- Patient Leaflets Don’t Affect Interest in Mammogram Screening
- Genetic Anomalies Linked to Breast Cancer in African American Families
- FDA Approves New Drug for Patients with Advanced Breast Cancer
- Women with Atypical Hyperplasia Have a Higher Risk of Breast Cancer
- Mastectomy Patients Most Satisfied with Breast Reconstruction Using Their Own Tissues
- Follow Up for Breast Cancer Patients
- Helping Breast Cancer Patients Adhere to Hormone Therapy
- Opportunities Identified that Reduce Breast Cancer Screening Patient Burden
- Certain Birth Control Pills May Increase Cancer Risk
- Writing May Help Cancer Survivors
Omega-3 Fatty Acids in Fish Oil May Promote Cardiovascular Health
Including fish or fish oils in your diet may help ward off heart attacks, research suggests. Fish oil contains many different types of fatty acids, including omega-3s, which scientists have shown reduce levels of fat in the blood and reduce the risk of developing cardiovascular disease.

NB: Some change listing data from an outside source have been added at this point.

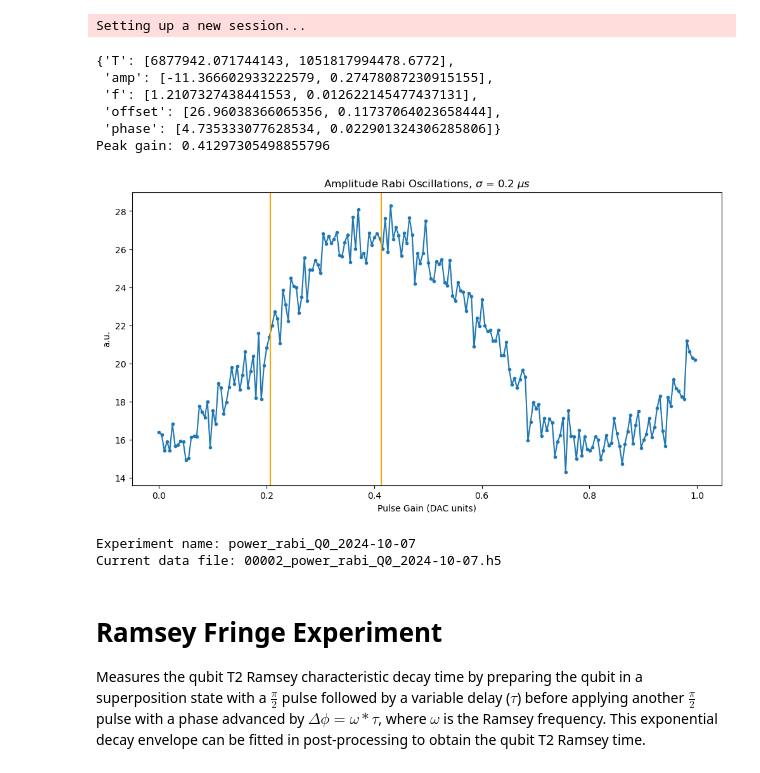
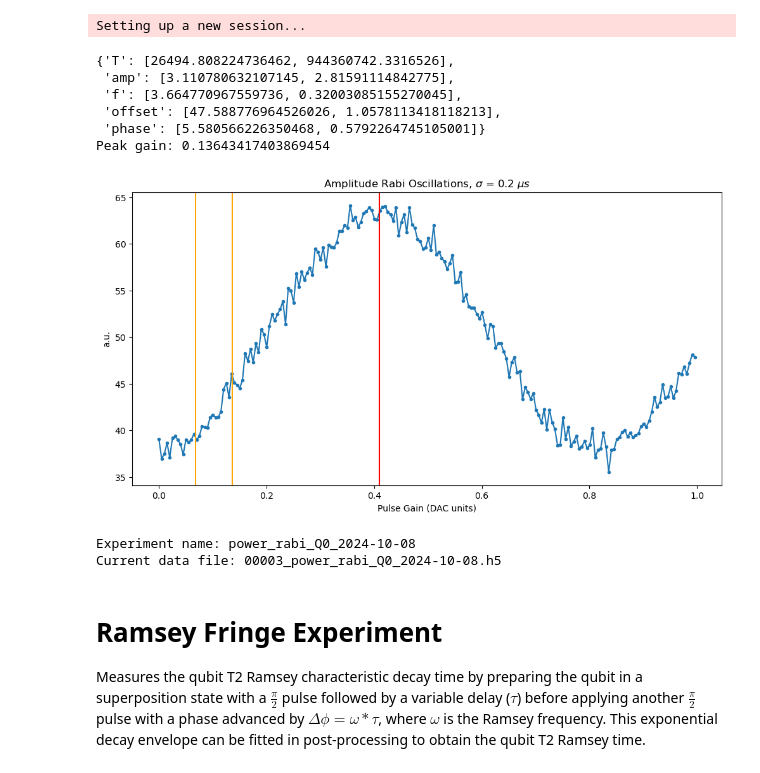
Before and after one commit to sarafs1926/tprocv2_demos, a Jupyter notebook: qick_demos_tprocv2/02_qubit_demos.ipynb, the cells around one changed output. Drawn from its saved outputs; the diff is of its cells as text; code cells hidden in the pictures.

```diff
--- a/qick_demos_tprocv2/02_qubit_demos.ipynb
+++ b/qick_demos_tprocv2/02_qubit_demos.ipynb
@@ -473,14 +477,14 @@ plt.axvline(fit_result['f'][0], c='orange'); # The qubit frequency that will be
 # %%
 #####################################
-    # ----- Saves data to a file ----- #
-    #####################################
-QubitIndex = 0
+# ----- Saves data to a file ----- #
+#####################################
 
 prefix = str(datetime.date.today())
 expt_name = 'qubit_spec_Q' + str(QubitIndex) + '_' + prefix
 print('Experiment name: ' + expt_name)
 
-data_path = "C:/Users\G41Lab\Dropbox\People\Santi\data\candle_qubit"
+# data_path = "C:/Users\G41Lab\Dropbox\People\Santi\data\candle_qubit"
+data_path = "M:/malab\People\Santi\data\candle_qubit"
 
 
 fname = get_next_filename(data_path, expt_name, suffix='.h5')
@@ -511,3 +515,5 @@ Current data file: 00003_qubit_spec_Q0_2024-10-07.h5
+# %%
+qubit_freqs = [2964.49, 0, 3102.6, 0, 0, 0]
 # %% [markdown]
 # Length Rabi
 
@@ -564,10 +570,10 @@ config = {
     'qubit_ch': GEN_CH4,
 
     ## Resonator Pulse Params. ##
-    'f_res': 7149.75, # [MHz]
+    'f_res': res_freqs[QubitIndex], # [MHz]
     'res_len': 2.0, # [us]
     'res_phase': 0, # [deg]
-    'res_gain': 0.3, # [DAC units]
+    'res_gain': 0.7, # [DAC units]
 
     ## Readout Params. ##
     'trig_time': 0.65, # [us]
@@ -575,10 +581,10 @@ config = {
     'relax_delay': 1000, # [us]
 
     ## Qubit Params. ##
-    'f_ge': 2964.29, # [MHz]
+    'f_ge': qubit_freqs[QubitIndex], # [MHz]
     "probe_len": 0.05, # [us]
     'qubit_phase': 0, # [deg]
-    "qubit_gain":0.4129, # [DAC units]
+    "qubit_gain": 0.28, # [DAC units]
      }
 
 
@@ -780,10 +786,10 @@ config = {
     'qubit_ch': GEN_CH4,
 
     ## Resonator Pulse Params. ##
-    'f_res': 7149.75, # [MHz]
+    'f_res': res_freqs[QubitIndex], # [MHz]
     'res_len': 2.0, # [us]
     'res_phase': 0, # [deg]
-    'res_gain': 0.3, # [DAC units]
+    'res_gain': 0.7, # [DAC units]
 
     ## Readout Params. ##
     'trig_time': 0.65, # [us]
@@ -791,7 +797,7 @@ config = {
     'relax_delay': 600, # [us]
 
     ## Qubit Params. ##
-    'f_ge': 2964.29, # [MHz]
+    'f_ge': qubit_freqs[QubitIndex] - 0.2, # [MHz]
     'qubit_phase': 0, # [deg]
     "qubit_gain":QickSweep1D('gainloop', START_GAIN, STOP_GAIN), # [DAC units]
     'sigma': 1.0 / 5, # [us]
@@ -841,49 +847,48 @@ Setting up a new session...
 # %%
 # Choose the suitable fitting function
 fit_result = fit.rabi(gains, amps)
 
 fit_result = {
         "f": fit_result['f'],
         "phase": fit_result['phase'],
         "T": fit_result['T'],
         "amp": fit_result['amp'],
         "offset": fit_result['offset']
     }
 
 pp.pprint(fit_result)
 
 #plotting
 plt.figure(figsize=(12,6))
 plt.plot(gains, amps, '.-')
 plt.ylabel("a.u.")
 plt.xlabel(r"Pulse Gain (DAC units)")
 plt.title(r"Amplitude Rabi Oscillations, $\sigma$ = " + str(config['sigma']) + r' $\mu s$')
 
 peak = 0.5 / fit_result['f'][0]
 plt.axvline(peak, c='orange') # pi_gain in config
 plt.axvline(peak / 2, c='orange') # pi2_gain in config
+plt.axvline(0.41, c='red')
 print("Peak gain:", peak)
 # %% [output]
-{'T': [6877942.071744143, 1051817994478.6772],
- 'amp': [-11.366602933222579, 0.27478087230915155],
- 'f': [1.2107327438441553, 0.012622145477437131],
- 'offset': [26.96038366065356, 0.11737064023658444],
- 'phase': [4.735333077628534, 0.022901324306285806]}
-Peak gain: 0.41297305498855796
+{'T': [26494.808224736462, 944360742.3316526],
+ 'amp': [3.110780632107145, 2.81591114842775],
+ 'f': [3.664770967559736, 0.32003085155270045],
+ 'offset': [47.588776964526026, 1.0578113418118213],
+ 'phase': [5.580566226350468, 0.5792264745105001]}
+Peak gain: 0.13643417403869454
-[figure, old version]
+[figure, new version]
 # %%
 #####################################
     # ----- Saves data to a file ----- #
     #####################################
-QubitIndex = 0
 
 prefix = str(datetime.date.today())
 expt_name = 'power_rabi_Q' + str(QubitIndex) + '_' + prefix
 print('Experiment name: ' + expt_name)
 
-data_path = "C:/Users\G41Lab\Dropbox\People\Santi\data\candle_qubit"
-
-
+# data_path = "C:/Users\G41Lab\Dropbox\People\Santi\data\candle_qubit"
+data_path = "M:/malab\People\Santi\data\candle_qubit"
 
 fname = get_next_filename(data_path, expt_name, suffix='.h5')
 print('Current data file: ' + fname)
@@ -908,5 +913,5 @@ with SlabFile(data_path + '\\' + fname, 'a') as f:
 
 data = data_path + '\\' + fname
 # %% [output]
-Experiment name: power_rabi_Q0_2024-10-07
-Current data file: 00002_power_rabi_Q0_2024-10-07.h5
+Experiment name: power_rabi_Q0_2024-10-08
+Current data file: 00003_power_rabi_Q0_2024-10-08.h5
```
Also changed, not shown: parts of 25 cells of this notebook, 1 other file.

A Michigan Technological University scientist is finding a growing body of evidence suggesting that the omega-3 fatty acids found in fish oil protect against cardiovascular disease.
Fish oil has been shown to improve vascular function (blood flow) by decreasing triglyceride levels and the growth rate of atherosclerotic plaques, and by reducing blood pressure, says Jason R, Carter, chair of the Department of Exercise Science, Health and Physical Education at Michigan Tech. The underlying mechanisms responsible are not entirely clear, but reduction of sympathetic nerve activity (the flight/fight response) may be an important contributor. Carter suggests.
His lab is testing the influence of fish oil on neurovascular control in humans, and, although results are still pending, he’d be happy to discuss the project and the potential positive influence of omega-3 fatty acids on cardiovascular health.
Reference: Michigan Technological University